With the auto industry in a tail spin, most western economies predicted to go into (if not already be in) a recession and even emerging market growth slowing fast one would think prospects for the lead price were all downhill. Having risen from $400/metric ton in 2001/2 to $3885/metric ton this time last year the price has since fallen back to the mid $1300’s now, but is still 300% above its start earlier this decade.

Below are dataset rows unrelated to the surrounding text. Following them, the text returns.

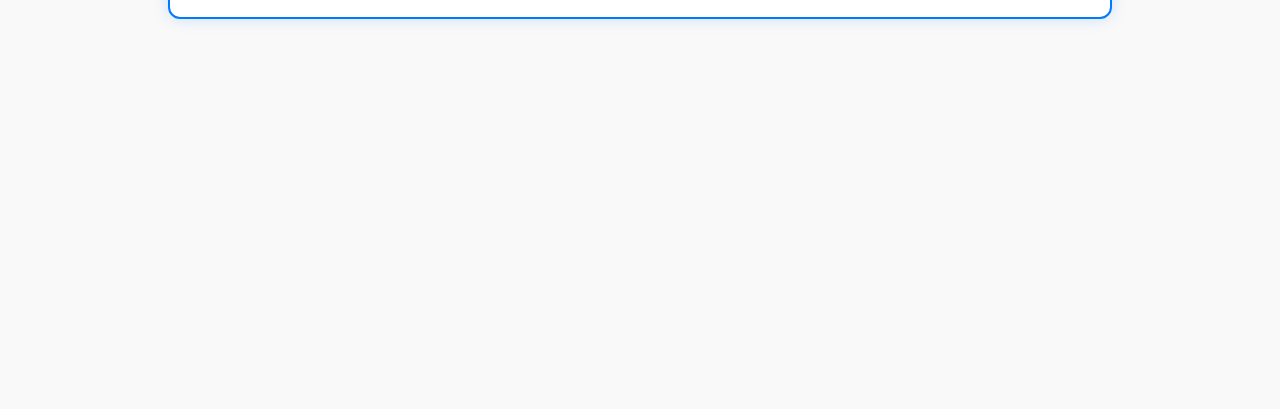
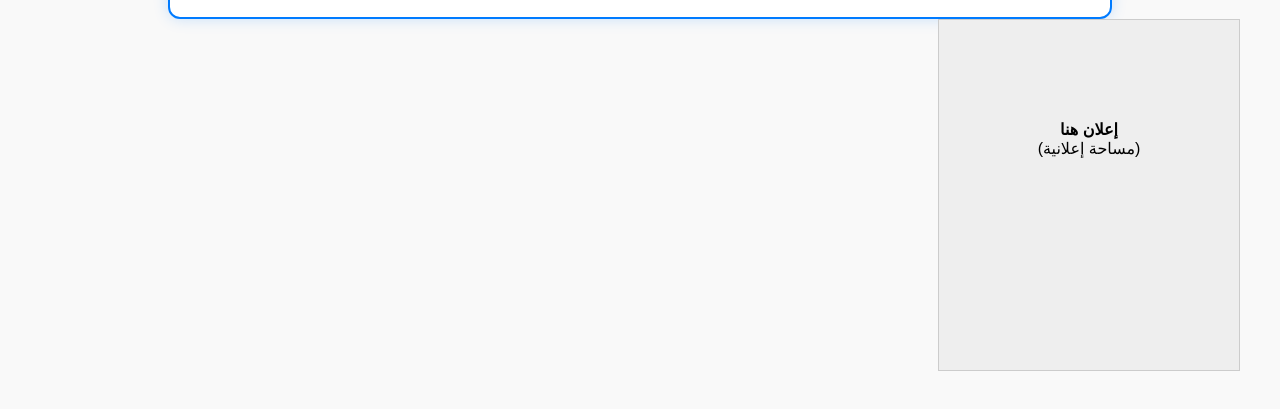
Before and after one commit to krar2xx2008/krar, a plain HTML site: page 10.html in a window 1280 px wide. Shown: the part 587-996 px from the top of the page. Before the commit the page ends 800 px from the top, so only its background shows below. Drawn offline with Linux system fonts and the light colour scheme.

Commit message:
Update and rename 1.html to 10.html

```diff
--- a/1.html
+++ b/10.html
@@ -102,6 +102,9 @@
             <div class="info-item"><span class="label">14. رقم السجل:</span> REG-5567</div>
         </div>
     </div>
-
+<div style="width:300px; height:250px; background:#eee; border:1px solid #ccc; text-align:center; padding-top:100px;">
+  <b>إعلان هنا</b><br>
+  (مساحة إعلانية)
+</div>
 </body>
 </html>
```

The auto industry has metaphorically hit a brick wall in North America and Europe. The US is down to 13.8m units this year from 17m in 2005 and European sales have dropped 6% this year and a further 5% fall is expected next year. Even China’s sales growth has slowed to 6-8% this year from 20% in 2005-7. Logic says with 79% of lead consumption going into batteries, demand will drop proportionally but that 79% is split into 14% in new cars, 42% in replacement batteries, 13% on stationary storage batteries and 10% on traction batteries. So if consumers don’t replace their cars they will need to replace their batteries as they keep vehicles longer. Even as car sales slow in China, electric bikes sales are soaring, with an E-bike consuming 10kgs of lead in the battery, about the same as a medium car. And with a life expectancy of only one year on bikes compared to three years in a car, lead demand is expected to remain strong in China. China produced an estimated 21.5m e-bikes in 2007 compared to just 6m cars. The e-bike phenomenon is not limited to China either. India, Indonesia and other developing countries in Asia are likely to follow China’s lead and adopt the less polluting e-bikes with positive tax incentives for consumers.
Only about 45% of refined lead comes from primary production, mostly from joint zinc-lead mines. The majority is secondary in origin and with a cost of production estimated at $1000/metric ton, the recycling industry is incentivised to continue as a major source of material. Primary production however has already begun to feel the effects of mine closures as zinc mines have been rationalized in the face of falling zinc prices. China is by far the largest producer, according to the USGS, with production equal to the next three biggest producers Australia, the USA and Peru combined. But the country is still barely in balance. This summer, the country was a net importer. Previously it has exported a small surplus. If production elsewhere in the world is unduly affected by mine closures and Chinese demand continues to grow as expected then when western demand does begin to pick up again in 2010 prices could move up sharply. Contrary to most metals world lead stocks have been trending lower this summer, such that the market is currently carrying around 2.7 days of supply. As the western world recession begins to bite, however, we can expect demand to fall further and inevitably the market will be in surplus during 2009, especially if/when the major Magellan Mine in Western Australia comes back on stream. Expect prices therefore to remain weak through 2009 and into 2010. But when demand does resume, the market will be facing considerable supply restraints which suggest the upside may be as steep as the downside has been.